WORKING DATA >>
== Segment start ==
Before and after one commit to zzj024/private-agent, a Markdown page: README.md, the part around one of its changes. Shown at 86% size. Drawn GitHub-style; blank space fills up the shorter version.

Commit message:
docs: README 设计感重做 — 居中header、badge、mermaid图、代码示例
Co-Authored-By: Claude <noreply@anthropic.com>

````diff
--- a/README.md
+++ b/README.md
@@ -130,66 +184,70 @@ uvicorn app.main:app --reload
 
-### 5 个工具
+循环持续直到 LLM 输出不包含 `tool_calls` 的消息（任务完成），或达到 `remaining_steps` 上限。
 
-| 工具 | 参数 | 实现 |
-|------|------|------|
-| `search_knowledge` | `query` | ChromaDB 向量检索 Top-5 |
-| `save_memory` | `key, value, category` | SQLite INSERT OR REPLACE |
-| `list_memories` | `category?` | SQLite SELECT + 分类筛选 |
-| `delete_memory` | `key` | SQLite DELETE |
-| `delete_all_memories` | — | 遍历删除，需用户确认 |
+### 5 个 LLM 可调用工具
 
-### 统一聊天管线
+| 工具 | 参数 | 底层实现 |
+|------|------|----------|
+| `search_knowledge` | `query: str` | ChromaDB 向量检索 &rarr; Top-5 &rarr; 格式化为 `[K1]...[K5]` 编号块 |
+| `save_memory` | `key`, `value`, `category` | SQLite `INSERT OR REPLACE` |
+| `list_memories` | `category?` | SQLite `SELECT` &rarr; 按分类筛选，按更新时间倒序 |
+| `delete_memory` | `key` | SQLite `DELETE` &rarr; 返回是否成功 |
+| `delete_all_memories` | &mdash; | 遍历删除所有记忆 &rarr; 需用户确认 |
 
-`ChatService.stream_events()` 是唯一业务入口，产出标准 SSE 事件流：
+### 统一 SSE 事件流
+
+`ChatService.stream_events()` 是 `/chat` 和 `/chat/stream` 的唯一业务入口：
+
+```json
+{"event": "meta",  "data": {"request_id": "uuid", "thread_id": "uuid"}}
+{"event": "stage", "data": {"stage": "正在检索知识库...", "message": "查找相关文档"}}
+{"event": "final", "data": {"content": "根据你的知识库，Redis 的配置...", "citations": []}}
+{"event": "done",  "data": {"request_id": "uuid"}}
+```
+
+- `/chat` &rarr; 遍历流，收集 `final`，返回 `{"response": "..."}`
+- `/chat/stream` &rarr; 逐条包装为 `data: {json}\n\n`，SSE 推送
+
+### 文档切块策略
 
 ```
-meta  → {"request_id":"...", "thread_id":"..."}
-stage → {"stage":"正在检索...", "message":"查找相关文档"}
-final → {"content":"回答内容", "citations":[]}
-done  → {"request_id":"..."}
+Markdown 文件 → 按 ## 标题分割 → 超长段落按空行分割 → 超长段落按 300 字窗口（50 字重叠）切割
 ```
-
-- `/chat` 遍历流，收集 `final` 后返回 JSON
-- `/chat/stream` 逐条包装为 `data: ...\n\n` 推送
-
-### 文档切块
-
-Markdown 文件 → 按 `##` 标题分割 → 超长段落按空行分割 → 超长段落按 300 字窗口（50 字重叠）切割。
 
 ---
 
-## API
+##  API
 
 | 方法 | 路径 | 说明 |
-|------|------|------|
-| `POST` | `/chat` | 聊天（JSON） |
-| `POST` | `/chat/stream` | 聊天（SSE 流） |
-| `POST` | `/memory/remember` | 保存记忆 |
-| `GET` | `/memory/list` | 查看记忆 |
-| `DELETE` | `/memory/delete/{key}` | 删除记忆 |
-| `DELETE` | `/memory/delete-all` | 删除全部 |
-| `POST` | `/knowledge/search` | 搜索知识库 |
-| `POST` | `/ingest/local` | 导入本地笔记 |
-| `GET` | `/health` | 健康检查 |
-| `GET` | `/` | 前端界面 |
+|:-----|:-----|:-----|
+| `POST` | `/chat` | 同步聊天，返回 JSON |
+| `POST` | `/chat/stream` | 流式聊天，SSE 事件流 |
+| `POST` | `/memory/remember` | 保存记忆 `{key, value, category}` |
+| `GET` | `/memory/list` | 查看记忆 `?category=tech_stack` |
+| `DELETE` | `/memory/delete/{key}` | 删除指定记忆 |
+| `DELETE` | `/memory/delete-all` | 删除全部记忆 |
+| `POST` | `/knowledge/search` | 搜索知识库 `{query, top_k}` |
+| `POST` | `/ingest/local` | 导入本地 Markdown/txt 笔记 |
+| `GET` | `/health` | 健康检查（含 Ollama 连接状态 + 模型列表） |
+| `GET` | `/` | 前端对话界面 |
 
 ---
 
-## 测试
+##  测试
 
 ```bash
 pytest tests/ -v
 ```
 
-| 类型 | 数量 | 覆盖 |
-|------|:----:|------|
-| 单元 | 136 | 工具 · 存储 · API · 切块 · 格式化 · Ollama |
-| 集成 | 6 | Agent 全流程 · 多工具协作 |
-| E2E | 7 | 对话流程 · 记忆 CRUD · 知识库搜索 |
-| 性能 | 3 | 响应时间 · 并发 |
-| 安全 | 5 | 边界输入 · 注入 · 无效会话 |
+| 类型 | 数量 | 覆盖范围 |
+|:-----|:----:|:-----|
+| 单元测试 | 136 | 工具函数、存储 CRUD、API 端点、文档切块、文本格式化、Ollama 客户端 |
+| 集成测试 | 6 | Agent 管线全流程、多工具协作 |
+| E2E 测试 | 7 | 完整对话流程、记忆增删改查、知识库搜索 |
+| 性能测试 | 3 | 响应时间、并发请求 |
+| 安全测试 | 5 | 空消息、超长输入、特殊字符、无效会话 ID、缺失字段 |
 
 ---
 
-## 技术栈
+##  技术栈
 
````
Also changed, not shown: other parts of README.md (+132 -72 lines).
== Segment end ==
== Segment start ==
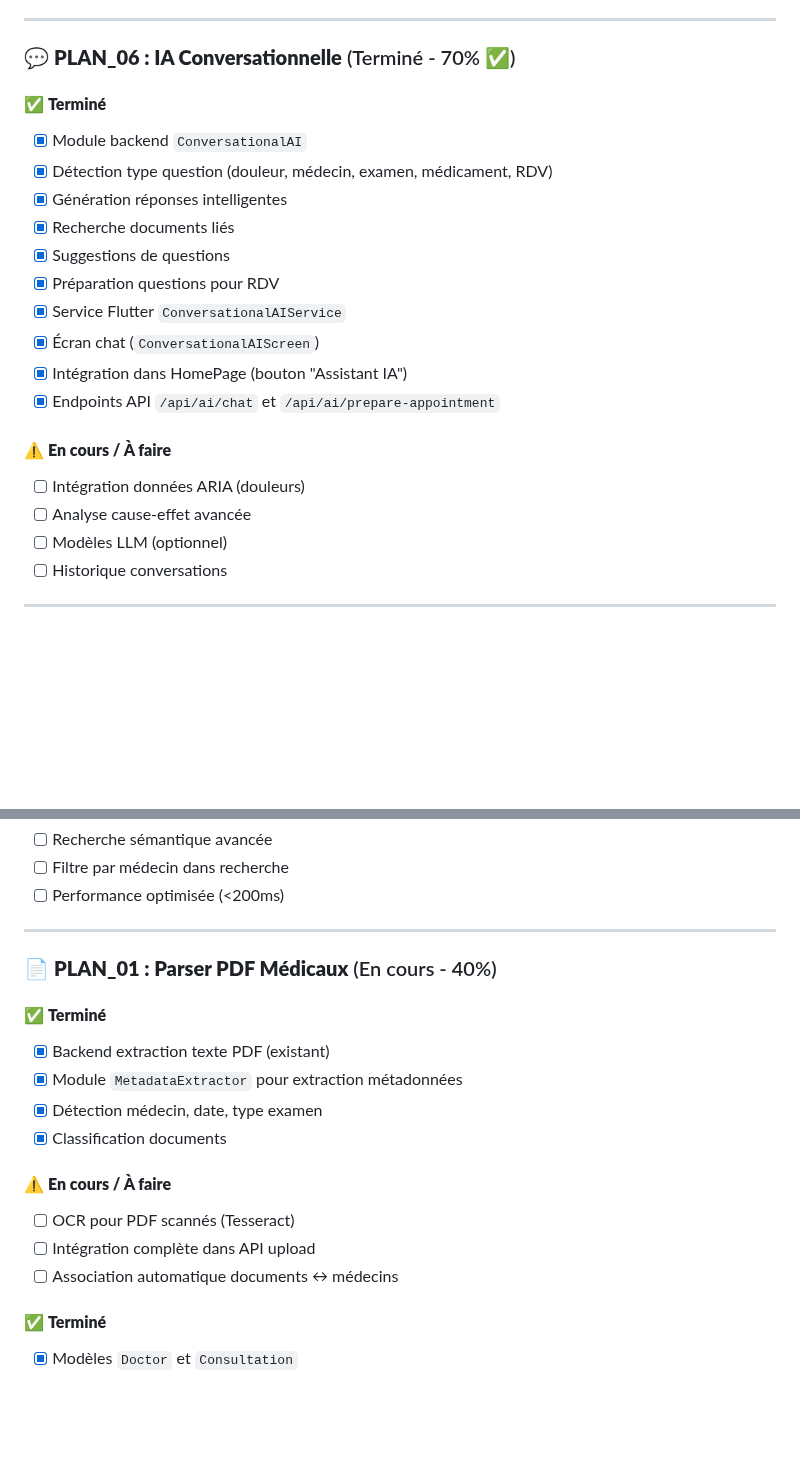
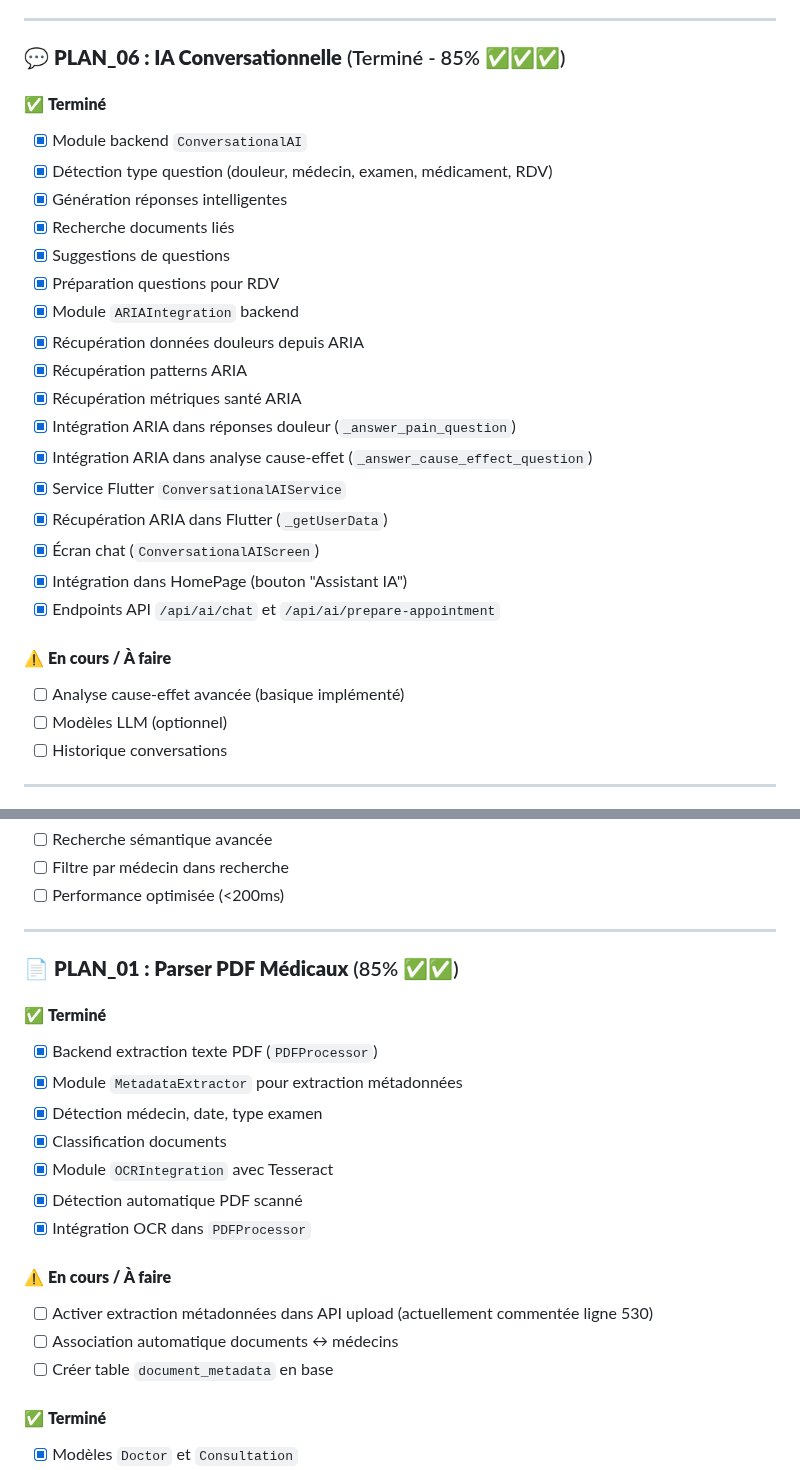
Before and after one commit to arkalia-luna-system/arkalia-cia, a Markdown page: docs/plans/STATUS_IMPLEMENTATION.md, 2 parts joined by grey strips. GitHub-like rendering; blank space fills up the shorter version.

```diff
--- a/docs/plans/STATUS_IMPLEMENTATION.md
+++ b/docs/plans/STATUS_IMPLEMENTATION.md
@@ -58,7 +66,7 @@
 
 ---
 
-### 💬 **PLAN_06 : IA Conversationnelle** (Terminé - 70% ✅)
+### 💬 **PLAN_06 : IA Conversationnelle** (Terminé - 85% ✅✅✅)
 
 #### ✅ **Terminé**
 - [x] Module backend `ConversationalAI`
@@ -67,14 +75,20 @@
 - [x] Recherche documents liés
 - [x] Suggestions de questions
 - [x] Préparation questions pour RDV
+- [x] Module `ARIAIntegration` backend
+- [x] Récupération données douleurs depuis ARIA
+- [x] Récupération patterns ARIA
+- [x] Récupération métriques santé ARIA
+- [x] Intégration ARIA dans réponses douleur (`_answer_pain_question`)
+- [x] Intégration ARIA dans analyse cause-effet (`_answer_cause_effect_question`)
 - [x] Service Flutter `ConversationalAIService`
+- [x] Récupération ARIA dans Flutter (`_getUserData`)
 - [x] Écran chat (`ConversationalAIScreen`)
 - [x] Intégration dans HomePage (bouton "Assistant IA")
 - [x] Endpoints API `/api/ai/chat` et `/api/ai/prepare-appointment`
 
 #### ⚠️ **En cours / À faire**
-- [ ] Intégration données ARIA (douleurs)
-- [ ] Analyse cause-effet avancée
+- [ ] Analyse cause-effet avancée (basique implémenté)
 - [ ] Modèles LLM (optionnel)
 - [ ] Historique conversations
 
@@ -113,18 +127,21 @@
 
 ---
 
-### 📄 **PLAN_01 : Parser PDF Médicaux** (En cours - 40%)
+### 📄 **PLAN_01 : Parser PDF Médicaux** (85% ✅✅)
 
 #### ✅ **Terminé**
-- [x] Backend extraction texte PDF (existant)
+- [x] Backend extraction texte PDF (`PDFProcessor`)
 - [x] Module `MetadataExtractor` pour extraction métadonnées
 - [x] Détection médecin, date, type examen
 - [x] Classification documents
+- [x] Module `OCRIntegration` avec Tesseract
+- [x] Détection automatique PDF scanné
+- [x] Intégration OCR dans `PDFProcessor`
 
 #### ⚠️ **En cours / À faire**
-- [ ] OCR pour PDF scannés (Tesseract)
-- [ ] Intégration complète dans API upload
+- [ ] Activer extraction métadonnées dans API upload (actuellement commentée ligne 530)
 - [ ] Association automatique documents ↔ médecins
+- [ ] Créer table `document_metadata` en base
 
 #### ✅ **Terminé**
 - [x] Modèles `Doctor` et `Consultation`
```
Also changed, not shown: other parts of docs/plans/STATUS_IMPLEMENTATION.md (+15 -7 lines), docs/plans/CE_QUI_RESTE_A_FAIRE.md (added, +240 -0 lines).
== Segment end ==
TASK ITEM >>
Tell me how many lines of the records include the word "docs", and say nothing else.

TASK OUTPUT >>
5